Getting started

For most cyclists, spring and summer riding means minimal—if any—layers. Still, frequent commuters need to be prepared for extremes in weather, especially in the spring. A brisk morning commute might require a base layer, arm warmers and a windbreaker, while the ride home calls for nothing more than shorts and a t-shirt. Though clothing choices are largely a matter of preference and style, a lightweight rain jacket is a handy item that should be tucked away in the corner of every bag or pack. Many experienced commuters prefer baggy shorts and loose-fitting jerseys instead of body-hugging performance clothing.


Apart from a bike, a helmet is the single most important piece of equipment any cyclist owns. Even though bicycling is one of the safest forms of transportation, head injuries account for 75 percent of the nation’s 750 annual bike-related deaths. Yet wearing a properly fitted helmet can prevent 85 percent of head injuries. The Bicycle Helmet Safety Institute advises riders to only use helmets certified by the U.S. Consumer Product Safety Commission. Helmets come in a wide range of styles from sedate urban commuter models to colorful aero-streamed racers.


With their aura of urban chic, messenger bags are very popular. Designed with a single strap to provide couriers lightning-fast access to parcels and packages, they are built for carrying light loads short distances. Cyclists bearing heavier loads on longer rides might want to consider other options, especially if prone to back or neck problems. For overall utility and convenience, nothing beats a backpack. When properly loaded, they are well balanced and easy to carry. Those planning to carry heavier loads should consider packs with sternum and waist straps. These help distribute weight more evenly across the chest and back.

Rack Packs and Panniers

Of course, when carrying a back pack even a mild ride in the heat will leave a big sweat stain on clothing. For riders who don’t want the added heat or inconvenience of wet clothes, bike-mounted options like rack packs or panniers offer another solution. Rack packs are great for getting weight off a rider’s back or toting extra items like rain gear, a sweat shirt, tire-repair tools, etc. Some models come with insulated hard-shell interiors, making it easy to keep perishable food items cool with a couple ice packs.

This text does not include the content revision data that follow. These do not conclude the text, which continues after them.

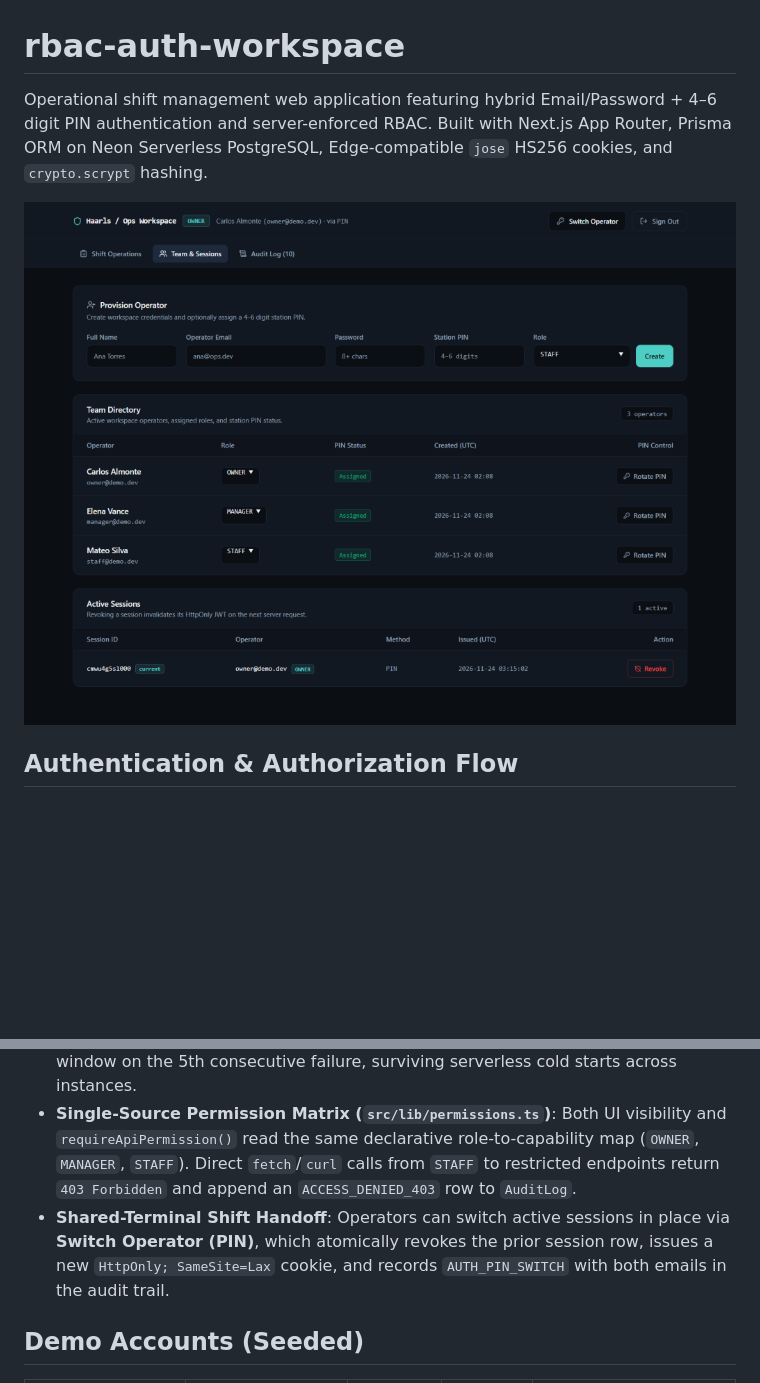
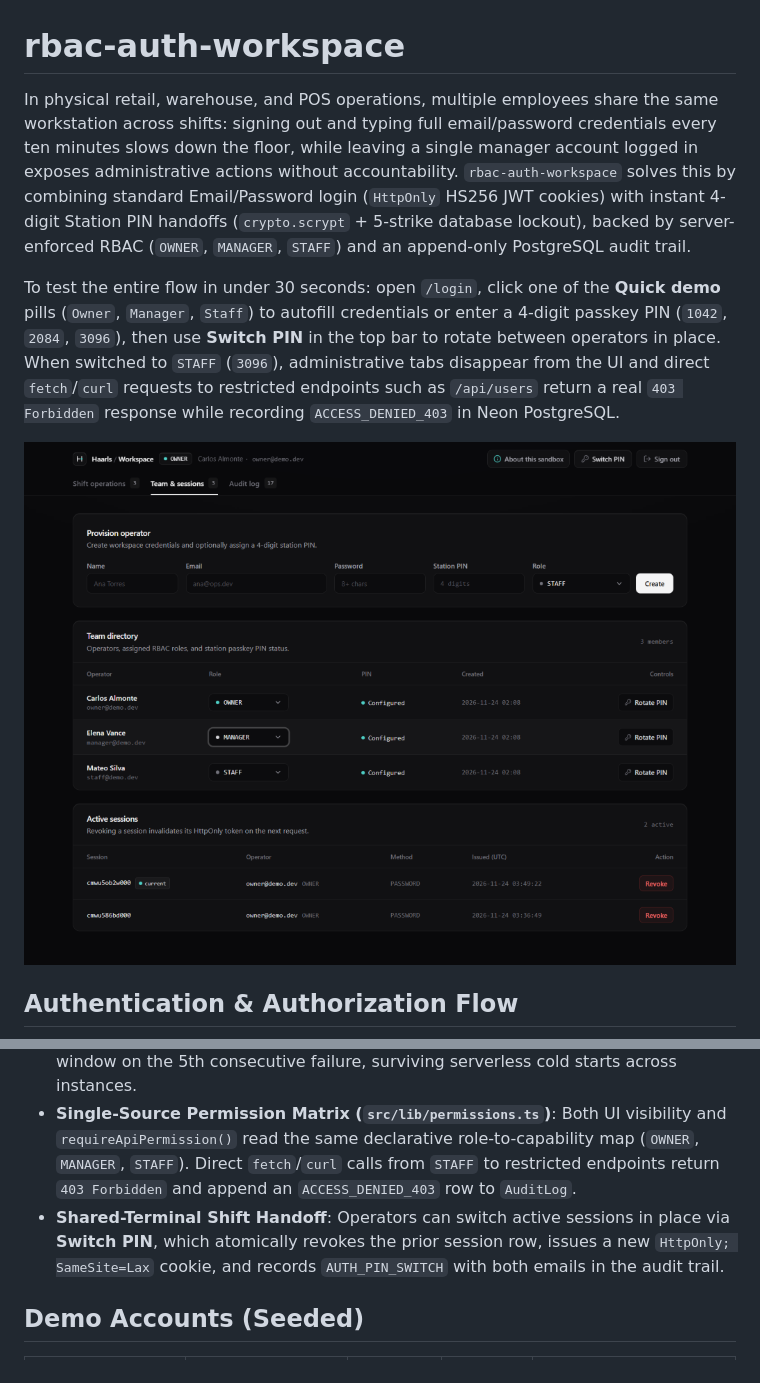
Before and after one commit to Haarls/rbac-auth-workspace, a Markdown page: README.md, 2 parts joined by grey strips. Drawn GitHub-style; pictures changed too: docs/preview.png; blank space fills up the shorter version.

```diff
--- a/README.md
+++ b/README.md
@@ -1,7 +1,8 @@
 # rbac-auth-workspace
 
-Operational shift management web application featuring hybrid Email/Password + 4–6 digit PIN authentication and server-enforced RBAC.
-Built with Next.js App Router, Prisma ORM on Neon Serverless PostgreSQL, Edge-compatible `jose` HS256 cookies, and `crypto.scrypt` hashing.
+In physical retail, warehouse, and POS operations, multiple employees share the same workstation across shifts: signing out and typing full email/password credentials every ten minutes slows down the floor, while leaving a single manager account logged in exposes administrative actions without accountability. `rbac-auth-workspace` solves this by combining standard Email/Password login (`HttpOnly` HS256 JWT cookies) with instant 4-digit Station PIN handoffs (`crypto.scrypt` + 5-strike database lockout), backed by server-enforced RBAC (`OWNER`, `MANAGER`, `STAFF`) and an append-only PostgreSQL audit trail.
+
+To test the entire flow in under 30 seconds: open `/login`, click one of the **Quick demo** pills (`Owner`, `Manager`, `Staff`) to autofill credentials or enter a 4-digit passkey PIN (`1042`, `2084`, `3096`), then use **Switch PIN** in the top bar to rotate between operators in place. When switched to `STAFF` (`3096`), administrative tabs disappear from the UI and direct `fetch`/`curl` requests to restricted endpoints such as `/api/users` return a real `403 Forbidden` response while recording `ACCESS_DENIED_403` in Neon PostgreSQL.
 
 ![Workspace Team & Sessions View](./docs/preview.png)
 
@@ -23,7 +24,7 @@ flowchart LR
 - **Database-Backed Session Revocation + Live Role Resolution**: Edge Middleware rejects unsigned or expired cookies cheaply via `jose`, while every Server Component and Route Handler resolves `Session` (`revokedAt IS NULL`) and `User.role` directly from PostgreSQL. Revoking a session or demoting an operator from `MANAGER` to `STAFF` takes effect on the very next HTTP request rather than waiting for JWT expiration.
 - **Persistent PIN Lockout State Machine**: Operator PINs are salted and hashed via Node's native `crypto.scrypt` and verified with `timingSafeEqual`. Failed attempts increment `pinFailedCount` in PostgreSQL and enforce a 5-minute `pinLockedUntil` window on the 5th consecutive failure, surviving serverless cold starts across instances.
 - **Single-Source Permission Matrix (`src/lib/permissions.ts`)**: Both UI visibility and `requireApiPermission()` read the same declarative role-to-capability map (`OWNER`, `MANAGER`, `STAFF`). Direct `fetch`/`curl` calls from `STAFF` to restricted endpoints return `403 Forbidden` and append an `ACCESS_DENIED_403` row to `AuditLog`.
-- **Shared-Terminal Shift Handoff**: Operators can switch active sessions in place via **Switch Operator (PIN)**, which atomically revokes the prior session row, issues a new `HttpOnly; SameSite=Lax` cookie, and records `AUTH_PIN_SWITCH` with both emails in the audit trail.
+- **Shared-Terminal Shift Handoff**: Operators can switch active sessions in place via **Switch PIN**, which atomically revokes the prior session row, issues a new `HttpOnly; SameSite=Lax` cookie, and records `AUTH_PIN_SWITCH` with both emails in the audit trail.
 
 ## Demo Accounts (Seeded)
 
```
Also changed, not shown: 11 other files.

Staples for bike touring and camping, panniers are built for cyclists who need to carry heavy loads. While most commuters try to travel lighter, some circumstances demand carrying more stuff. Panniers offer plenty of cargo capacity and can easily accommodate items like laptop computers and other equipment. As with all packs, riders should take care to balance loads in panniers and not exceed the carrying capacity of their bike rack. Failure to do so can make the bike dangerously unstable and difficult to handle.


As the days lengthen through spring and summer, lighting becomes less critical for riders. Still, it is important to maintain high visibility, especially when riding at dawn, dusk or in foul weather. A small headlight and blinking rear reflector light should be standard issue for all commuters. Helmet-mounted units provide an added level of visibility. In fact some helmets come equipped with built-in blinkers. Lightweight LED systems make bikes highly visible to motorists without bogging riders down with heavy batteries. Garments with reflective patches and stripes also effectively get the attention of motorists.

Saturday, May 3, 2008

Gary Fisher Super Fly

We have two more Gary Fisher Super Flys in stock. 17.5" and a 19"